Astrophysicists have detected signals of gravitational waves emanating from a merger of two massive black holes, located three billion light years away1. Travelling at the speed of light, gravitational waves carry information about their cataclysmic origins, as well as invaluable clues on the nature of gravity and the evolution of the Universe.
Colliding black holes emit little or no electromagnetic radiation, but they shine brightly while emitting gravitational waves.
To detect gravitational wave signals, an international research team of scientists from the Tata Institute of Fundamental Research, Mumbai, Chennai Mathematical Institute, Chennai, Inter-University Centre for Astronomy and Astrophysics, Pune and Indian Institute of Technology, Madras analysed the data of twin detectors at the US-based Laser Interferometer Gravitational-wave Observatory (LIGO).
Sophisticated instruments recorded a gravitational-wave “chirp” from the merger of two black holes whose combined mass is 50 times that of the Sun. The observations also give insight into the typical properties of binary black holes, including their spins.
Analysis shows that this is the third merger of black holes, the first and second happened 1.3 and 1.4 billion light years away, respectively.
The study didn’t find any evidence for dispersion, a phenomenon which occurs when light waves travel in a physical medium such as glass. This supports Einstein's general theory of relativity which forbids dispersion in gravitational waves as they propagate from their source to Earth.

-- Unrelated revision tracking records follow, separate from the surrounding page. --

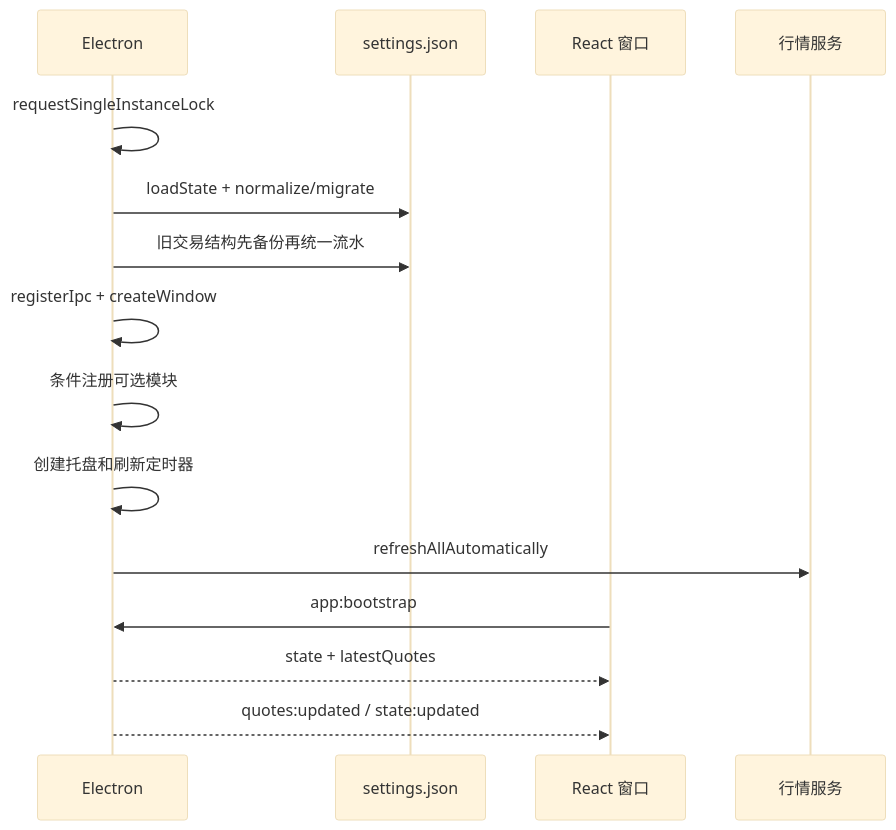
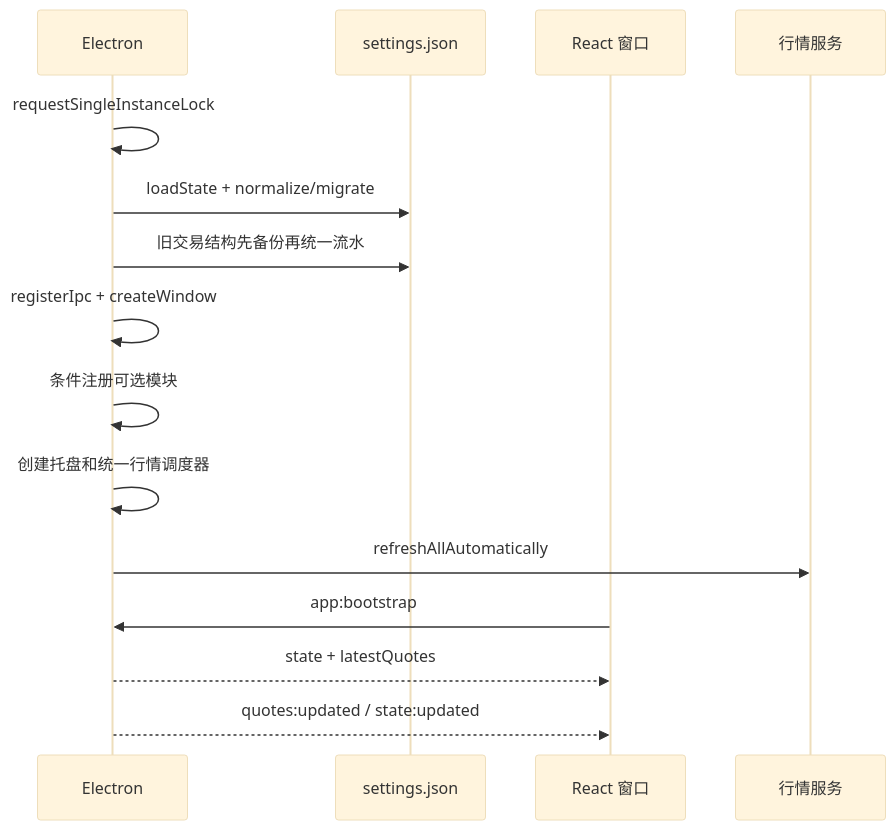
One commit to SingleOne/JianZhang changed the second of 3 diagrams in docs/wiki/01-architecture.md. Above: the diagram before and after it, drawn with Mermaid (base theme). The commit also changed other lines of this file and 18 other files, not shown here.

````diff
--- a/docs/wiki/01-architecture.md
+++ b/docs/wiki/01-architecture.md
@@ -72,18 +76,18 @@
 ```mermaid
 sequenceDiagram
     participant E as Electron
     participant S as settings.json
     participant W as React 窗口
     participant M as 行情服务
 
     E->>E: requestSingleInstanceLock
     E->>S: loadState + normalize/migrate
     E->>S: 旧交易结构先备份再统一流水
     E->>E: registerIpc + createWindow
     E->>E: 条件注册可选模块
-    E->>E: 创建托盘和刷新定时器
+    E->>E: 创建托盘和统一行情调度器
     E->>M: refreshAllAutomatically
     W->>E: app:bootstrap
     E-->>W: state + latestQuotes
     E-->>W: quotes:updated / state:updated
 ```
````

1. Abott, B. P. et al. GW170104: observation of a 50-solar-mass binary black hole coalescence at redshift 0.2. Phys. Rev. Lett. 118, 221101 (2017)